A few Euro Storm Petrels flicked past, flashing white-striped underwings (see above), but paid no attention to the fishy slick. We began to wonder if there was enough fish oil and chum in the water - what did we know? - we had to trust the experts! A frisbee-like breaching Sunfish brightened our moods and we upped our scanning effort, although time was running out. One of the fisherman reeled in a class Red Gurnard.
Out of nowhere, I picked up a petrel coming in straight towards us.
It looked bigger and longer-winged than the Euro Stormies we'd seen so far and so I quietly mentioned it to Dunc and suggested he get on the bird. "Looks like a Wilson's", he immediately said. Mark got on it, and then Richard Stonier. They agreed and it was announced to the boat. The angle changed; it surely had solid dark underwings; and those wings, they looked paddle-shaped - surely a Wilson's! It then banked sharply, showing mind-blowing grey covert bars, a wrap-around white rump - definite Wilson's! It flew past at close range, showing off its ample foot projection - kapow - what a brilliant little bird, a bird I had long dreamt of seeing but never really expected to.

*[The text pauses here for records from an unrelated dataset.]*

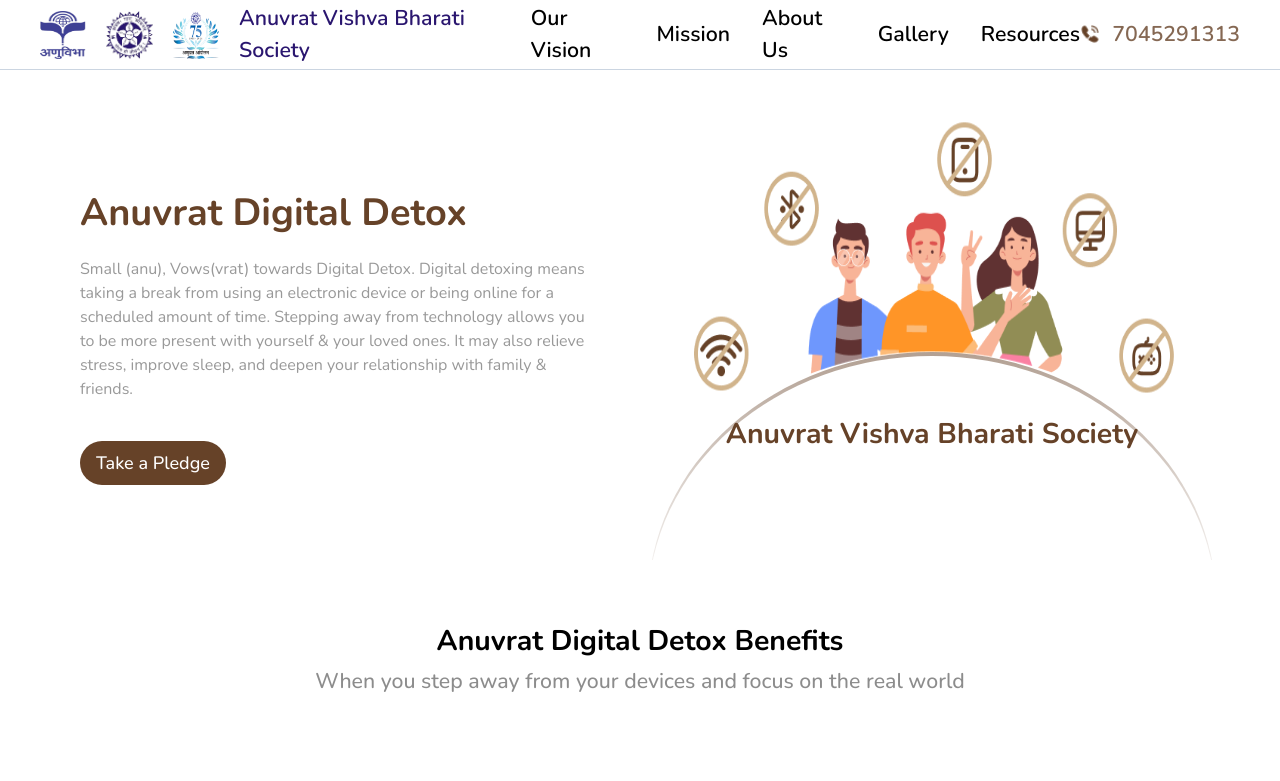
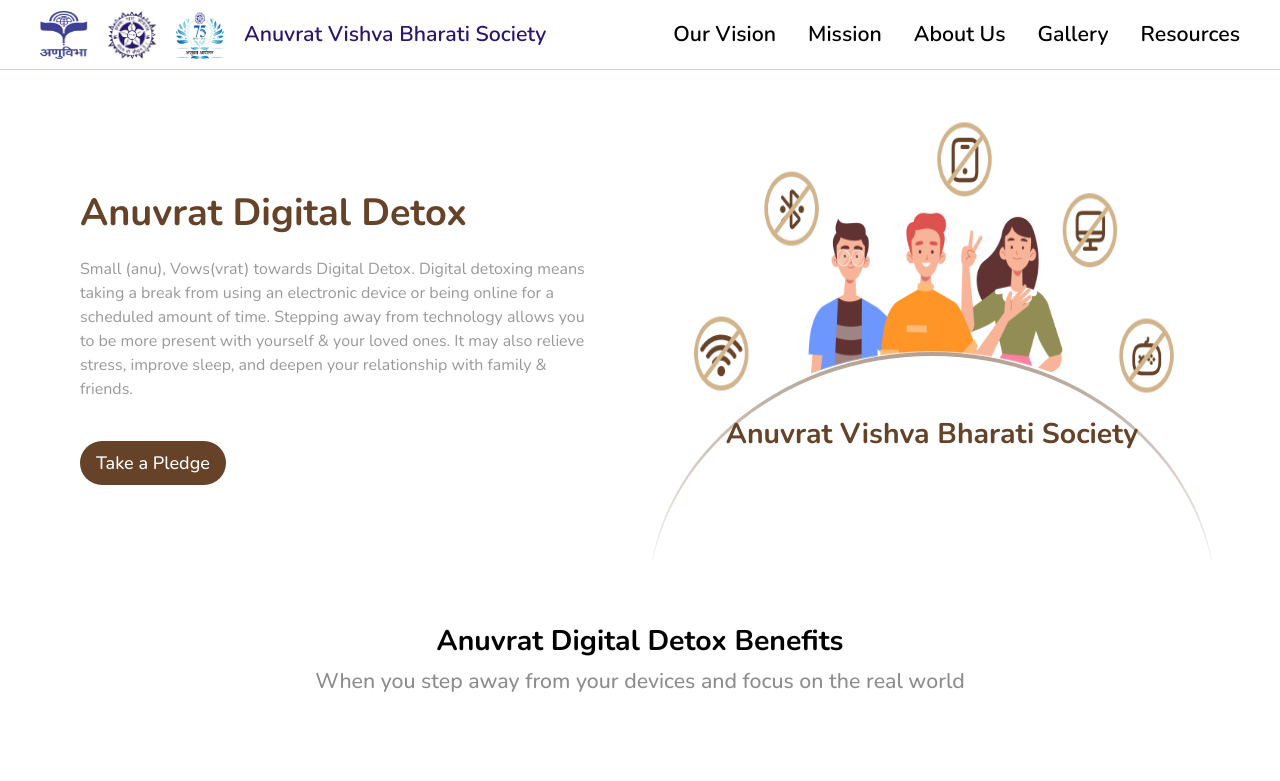
Before and after one commit to prag-man/ADD, a Next.js app: page / in a window 1280 px wide. Shown: the top 781 px of the page. Built offline with nearby package versions, Linux system fonts and the light colour scheme; no server answers; the database is empty.

Commit message:
minorrrrrr changes

```diff
--- a/src/components/Gallery.jsx
+++ b/src/components/Gallery.jsx
@@ -68,7 +68,7 @@
           </div>
         </div>
       </div>
-      <div className="flex flex-wrap justify-center gap-4 md:gap-5 md:justify-start mt-14">
+      {/* <div className="flex flex-wrap justify-center gap-4 md:gap-5 md:justify-start mt-14">
         {images.slice(1).map((image, index) => (
           <div key={index} className="rounded-md relative md:h-[300px] h-[150px] w-[150px] md:w-[400px]">
             <Image
@@ -80,7 +80,7 @@
             />
           </div>
         ))}
-      </div>
+      </div> */}
     </div>
   );
 };
--- a/src/components/Nav.jsx
+++ b/src/components/Nav.jsx
@@ -35,14 +35,14 @@
             <Link href={'/#gallery'} className="md:text-xl font-semibold">Gallery</Link>
             <Link href={'/resources'} className="md:text-xl font-semibold">Resources</Link>
         </div>
-        <div>
+        {/* <div>
             <a href='tel:+917045291313' className="md:text-xl font-semibold text-[#664228CC] flex gap-3 items-center">
               <div className="relative h-5 w-5">
                 <Image src={'/images/call.png'} alt="phone" fill />
               </div>
               <p>7045291313</p>
             </a>
-        </div>
+        </div> */}
         <div className="md:hidden">
           <FaBars className="md:text-xl font-semibold cursor-pointer" onClick={() => {setNavToggle(!navToggle)}} />
         </div>
```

After its performance, it flew off, to be replaced shortly by another bird in a different wing moult. This bird came in close to the boat and then absolutely bounced across the slick, wings aloft and feet down, literally dancing across the shimmery sea surface with the iconic edifice of the Bishop Rock Lighthouse in the background adding the context. To say I was thrilled by this was clearly an understatement and demonstrates the moments of pure exhillaration pelagic birding can bring. From the doldrums straight up to cloud nine in seconds. Alton Towers doesn't get anywhere near this for adrenaline rush!
The Wilson's melted away. We headed for a deep-sea trawler to see what it's catch had attracted, which was, sadly, not a lot. Gangs of jinking Euro Stormies began heading past the Sapphire back to their nest burrows on the Scillies. In the gathering dusk we joined them and headed for home.
A gorgeous end to a fab pair of pelagics with two of my best mates.
Wilson's Petrel is still in the 'legends and enigmas' category in my mind despite its rarity status having reduced in recent years due to the discovery of regular 'wintering' populations off the Scillies and elsewhere. I recall being too young for the special pelagic trips that used to be organised in the '90s out to the 'Wilson's Triangle', perhaps the start of the discovery of this new wintering area. Those pelagics fizzled out and in their place trips aboard shark-fishing vessels out of the Scillies began, morphing into bespoke birder pelagic trips since the late '90s. Now, with a bit of planning and a bit of luck, you have a great chance of finding this tiny seabird in UK waters.
Big up Bob Flood, Joe Pender and the Scilly Pelagic team who have really got this nailed in Scilly waters during the last 15 years and have made it possible for landlubbers like me to experience the Wilson's rush. Brilliant stuff! We are now planning our return in '22...